- [What is required] Return all of the data exactly as written, without the pictures.

- [Supplied data]
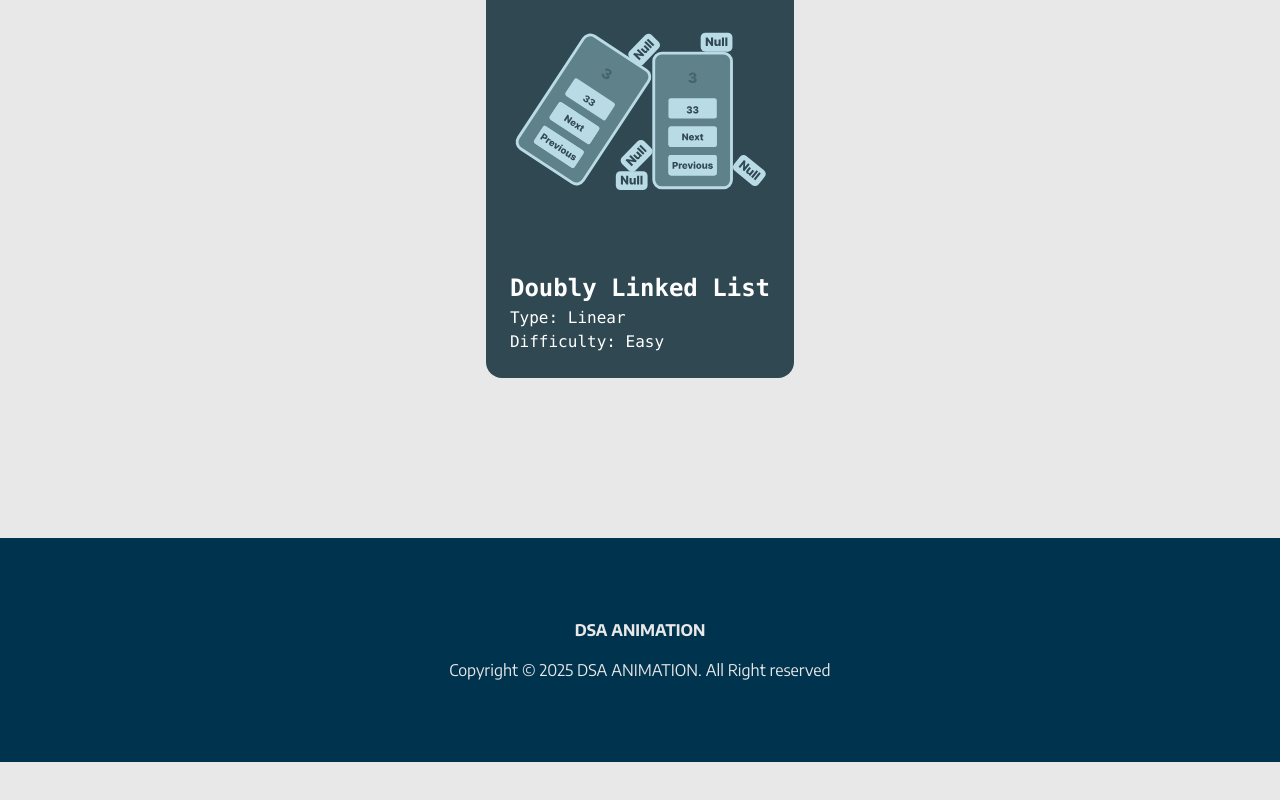
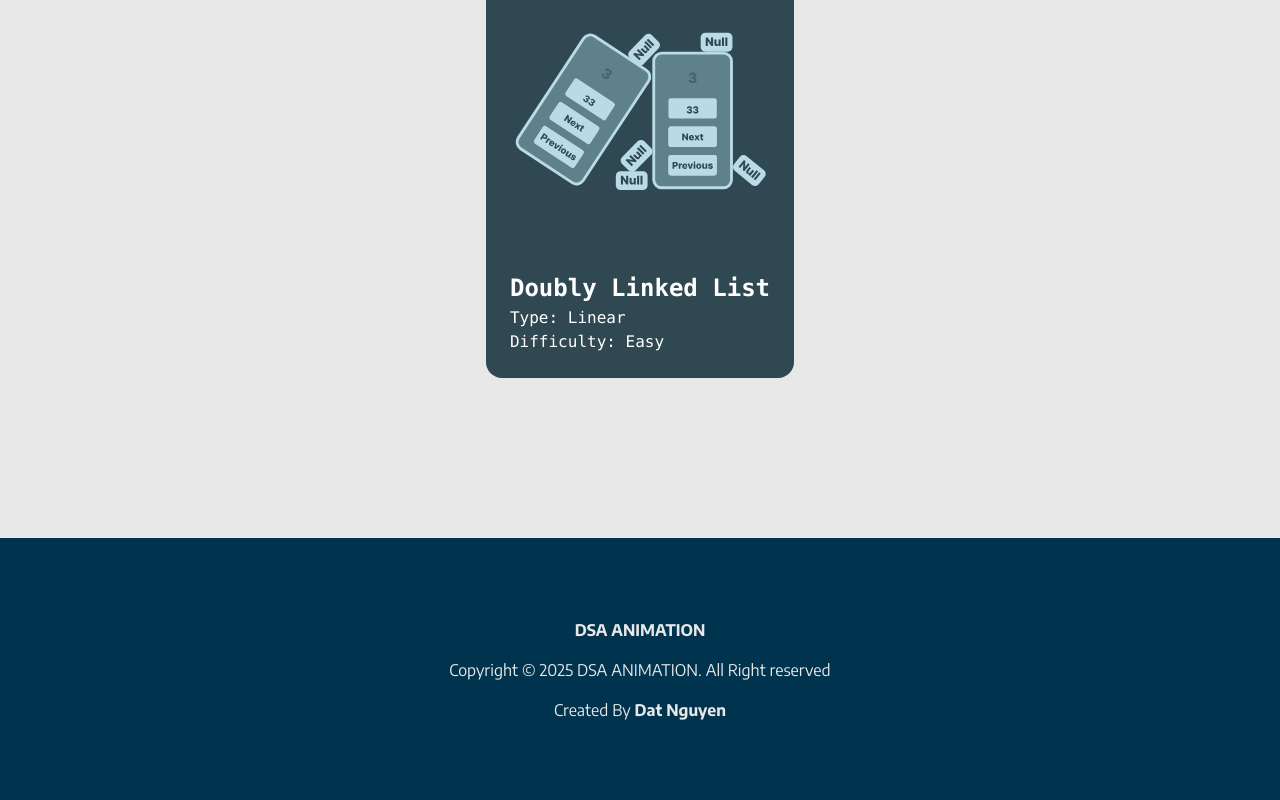
Before and after one commit to noNameRose/DSA-Animations, a React (Vite) app: page / in a window 1280 px wide. Shown: the part 1262-2062 px from the top of the page. Before the commit the page ends 2024 px from the top, so only its background shows below. Built offline with nearby package versions, Linux system fonts and the light colour scheme.

Commit message:
Add my name at footer

```diff
--- a/src/Components/Footer.jsx
+++ b/src/Components/Footer.jsx
@@ -6,6 +6,7 @@ export default function Footer() {
       <div className="max-w-7xl mx-auto p-[5em] text-[#e8e8e8] flex flex-col items-center gap-[1em] justify-start">
         <h1 className="font-bold">DSA ANIMATION</h1>
         <p className="text-center">Copyright &copy; 2025 DSA ANIMATION. All Right reserved</p>
+        <p>Created By <span className="font-bold">Dat Nguyen</span></p>
       </div>
     </footer>
   )
```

- [Reply]
Before and after one commit to noNameRose/DSA-Animations, a React (Vite) app: page / in a window 1280 px wide. Shown: the part 1262-2062 px from the top of the page. Before the commit the page ends 2024 px from the top, so only its background shows below. Built offline with nearby package versions, Linux system fonts and the light colour scheme.

Commit message:
Add my name at footer

```diff
--- a/src/Components/Footer.jsx
+++ b/src/Components/Footer.jsx
@@ -6,6 +6,7 @@ export default function Footer() {
       <div className="max-w-7xl mx-auto p-[5em] text-[#e8e8e8] flex flex-col items-center gap-[1em] justify-start">
         <h1 className="font-bold">DSA ANIMATION</h1>
         <p className="text-center">Copyright &copy; 2025 DSA ANIMATION. All Right reserved</p>
+        <p>Created By <span className="font-bold">Dat Nguyen</span></p>
       </div>
     </footer>
   )
```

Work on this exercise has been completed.